== Records to process ==
========================================================================
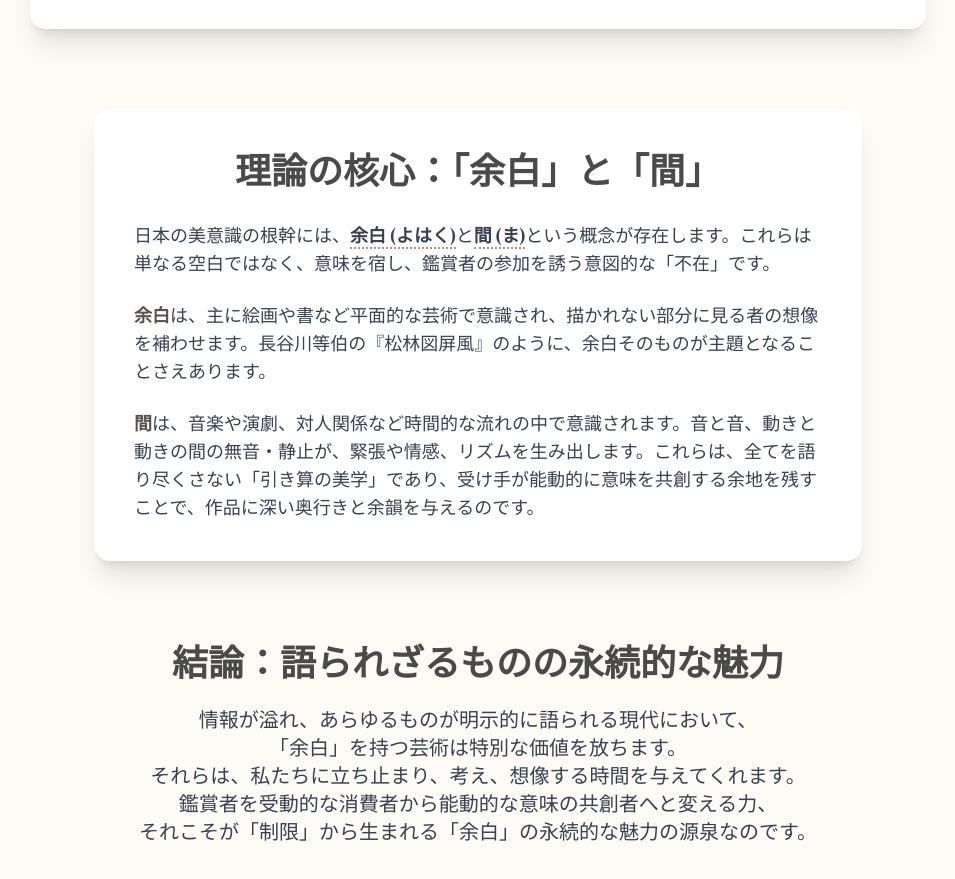
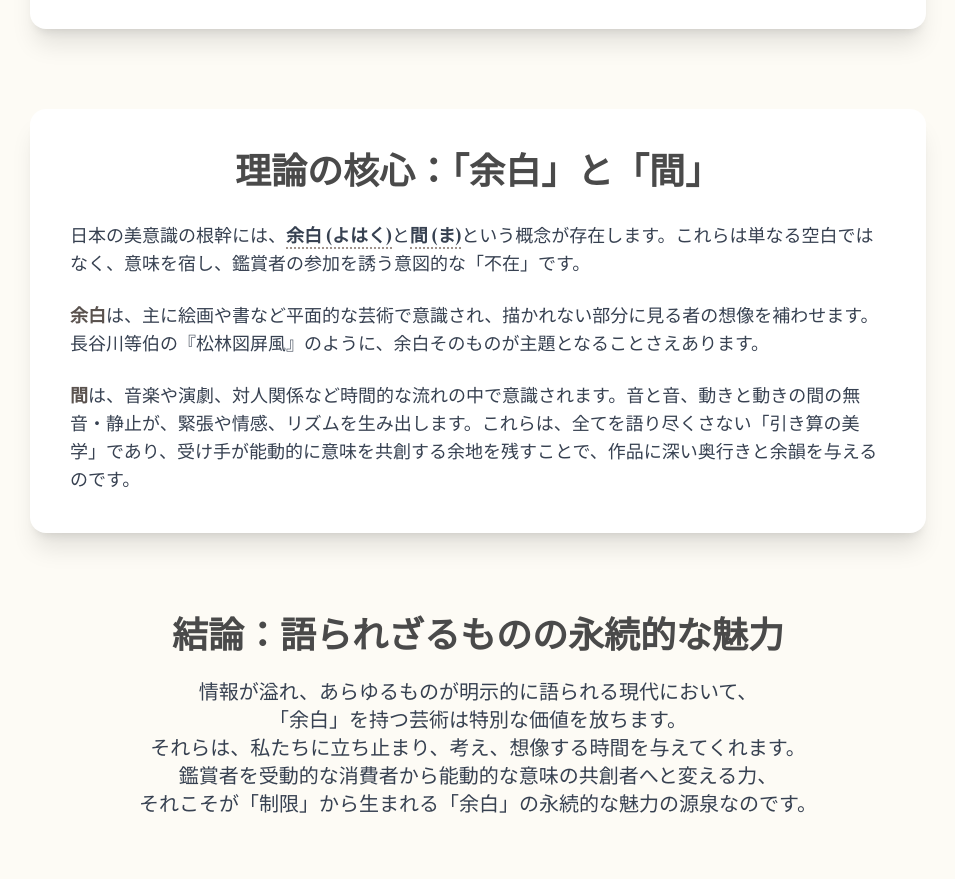
Before and after one commit to Hiroshift/yohaku-interactive-report, a plain HTML site: page index.html in a window 1280 px wide. Shown: the part 2185-3064 px from the top of the page, without its empty margins (162-1117 px from the left). Drawn offline with nearby package versions, Linux system fonts and the light colour scheme.

Commit message:
カードのワイド揃える

```diff
--- a/index.html
+++ b/index.html
@@ -183,7 +183,7 @@
                 </div>
             </section>
 
-            <section id="theory" class="mb-12 sm:mb-16 md:mb-20 max-w-3xl mx-auto bg-white rounded-xl sm:rounded-2xl shadow-xl p-6 sm:p-8 md:p-10 section-reveal">
+            <section id="theory" class="mb-12 sm:mb-16 md:mb-20 max-w-4xl mx-auto bg-white rounded-xl sm:rounded-2xl shadow-xl p-6 sm:p-8 md:p-10 section-reveal">
                 <h2 class="title-font text-2xl sm:text-3xl md:text-4xl font-bold text-center mb-6 sm:mb-8 text-[#4a4a4a]">理論の核心：「余白」と「間」</h2>
                 <div class="space-y-4 sm:space-y-6 text-base sm:text-lg leading-relaxed text-gray-700">
                     <p>日本の美意識の根幹には、<span class="keyword-interactive font-semibold">余白 (よはく)<span class="tooltip">平面的な芸術（絵画、書など）で意識される、意図的に描かれない空間。見る者の想像を促し、作品に深みを与える。</span></span>と<span class="keyword-interactive font-semibold">間 (ま)<span class="tooltip">時間的・空間的な流れ（音楽、演劇、建築、対人関係など）の中で意識される、要素間の「あわい」。リズム、緊張、情感を生み出す。</span></span>という概念が存在します。これらは単なる空白ではなく、意味を宿し、鑑賞者の参加を誘う意図的な「不在」です。</p>
```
========================================================================
== What to work on ==
What is needed is every record above printed exactly, with no pictures.

== Response to this exercise ==
Before and after one commit to Hiroshift/yohaku-interactive-report, a plain HTML site: page index.html in a window 1280 px wide. Shown: the part 2185-3064 px from the top of the page, without its empty margins (162-1117 px from the left). Drawn offline with nearby package versions, Linux system fonts and the light colour scheme.

Commit message:
カードのワイド揃える

```diff
--- a/index.html
+++ b/index.html
@@ -183,7 +183,7 @@
                 </div>
             </section>
 
-            <section id="theory" class="mb-12 sm:mb-16 md:mb-20 max-w-3xl mx-auto bg-white rounded-xl sm:rounded-2xl shadow-xl p-6 sm:p-8 md:p-10 section-reveal">
+            <section id="theory" class="mb-12 sm:mb-16 md:mb-20 max-w-4xl mx-auto bg-white rounded-xl sm:rounded-2xl shadow-xl p-6 sm:p-8 md:p-10 section-reveal">
                 <h2 class="title-font text-2xl sm:text-3xl md:text-4xl font-bold text-center mb-6 sm:mb-8 text-[#4a4a4a]">理論の核心：「余白」と「間」</h2>
                 <div class="space-y-4 sm:space-y-6 text-base sm:text-lg leading-relaxed text-gray-700">
                     <p>日本の美意識の根幹には、<span class="keyword-interactive font-semibold">余白 (よはく)<span class="tooltip">平面的な芸術（絵画、書など）で意識される、意図的に描かれない空間。見る者の想像を促し、作品に深みを与える。</span></span>と<span class="keyword-interactive font-semibold">間 (ま)<span class="tooltip">時間的・空間的な流れ（音楽、演劇、建築、対人関係など）の中で意識される、要素間の「あわい」。リズム、緊張、情感を生み出す。</span></span>という概念が存在します。これらは単なる空白ではなく、意味を宿し、鑑賞者の参加を誘う意図的な「不在」です。</p>
```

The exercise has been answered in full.